**WHAT IS NEEDED**
Take every line from the records below that includes the word "this".
*** DATA RECORDS ***
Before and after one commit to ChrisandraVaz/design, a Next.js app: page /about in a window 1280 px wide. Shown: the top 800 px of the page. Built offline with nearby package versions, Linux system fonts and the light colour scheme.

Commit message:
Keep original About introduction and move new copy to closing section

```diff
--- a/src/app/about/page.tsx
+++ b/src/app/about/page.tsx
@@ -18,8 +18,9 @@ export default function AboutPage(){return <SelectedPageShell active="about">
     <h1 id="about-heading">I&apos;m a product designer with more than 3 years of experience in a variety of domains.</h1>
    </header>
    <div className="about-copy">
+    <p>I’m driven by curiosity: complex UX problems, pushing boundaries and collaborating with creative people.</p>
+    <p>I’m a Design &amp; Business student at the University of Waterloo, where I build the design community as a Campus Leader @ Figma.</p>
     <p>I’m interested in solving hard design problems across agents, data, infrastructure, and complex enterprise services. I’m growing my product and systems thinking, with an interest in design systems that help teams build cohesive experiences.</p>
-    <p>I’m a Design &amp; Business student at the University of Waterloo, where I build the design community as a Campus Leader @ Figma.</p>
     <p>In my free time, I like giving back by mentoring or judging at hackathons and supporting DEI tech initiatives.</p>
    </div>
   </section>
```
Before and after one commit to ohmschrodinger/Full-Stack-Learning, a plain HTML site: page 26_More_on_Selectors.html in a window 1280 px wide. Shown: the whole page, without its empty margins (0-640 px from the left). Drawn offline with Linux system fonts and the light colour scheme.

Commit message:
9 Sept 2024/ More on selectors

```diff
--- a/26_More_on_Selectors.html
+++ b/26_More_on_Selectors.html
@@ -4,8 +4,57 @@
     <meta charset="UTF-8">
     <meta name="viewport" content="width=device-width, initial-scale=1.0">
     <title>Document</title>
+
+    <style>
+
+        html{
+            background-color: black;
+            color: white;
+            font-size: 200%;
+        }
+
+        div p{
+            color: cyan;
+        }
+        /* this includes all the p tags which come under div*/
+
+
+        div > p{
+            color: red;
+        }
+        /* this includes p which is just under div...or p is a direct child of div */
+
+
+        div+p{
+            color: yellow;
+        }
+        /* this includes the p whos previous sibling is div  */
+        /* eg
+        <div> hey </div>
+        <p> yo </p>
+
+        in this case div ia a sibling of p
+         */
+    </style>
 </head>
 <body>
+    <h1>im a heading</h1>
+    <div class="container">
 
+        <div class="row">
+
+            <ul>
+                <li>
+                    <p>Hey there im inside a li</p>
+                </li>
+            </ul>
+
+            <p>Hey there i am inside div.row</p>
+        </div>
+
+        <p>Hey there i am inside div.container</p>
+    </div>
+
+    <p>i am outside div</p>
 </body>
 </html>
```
*** End of DATA RECORDS ***
**EXERCISE RESPONSE**
+        /* this includes all the p tags which come under div*/
+        /* this includes p which is just under div...or p is a direct child of div */
+        /* this includes the p whos previous sibling is div  */
+        in this case div ia a sibling of p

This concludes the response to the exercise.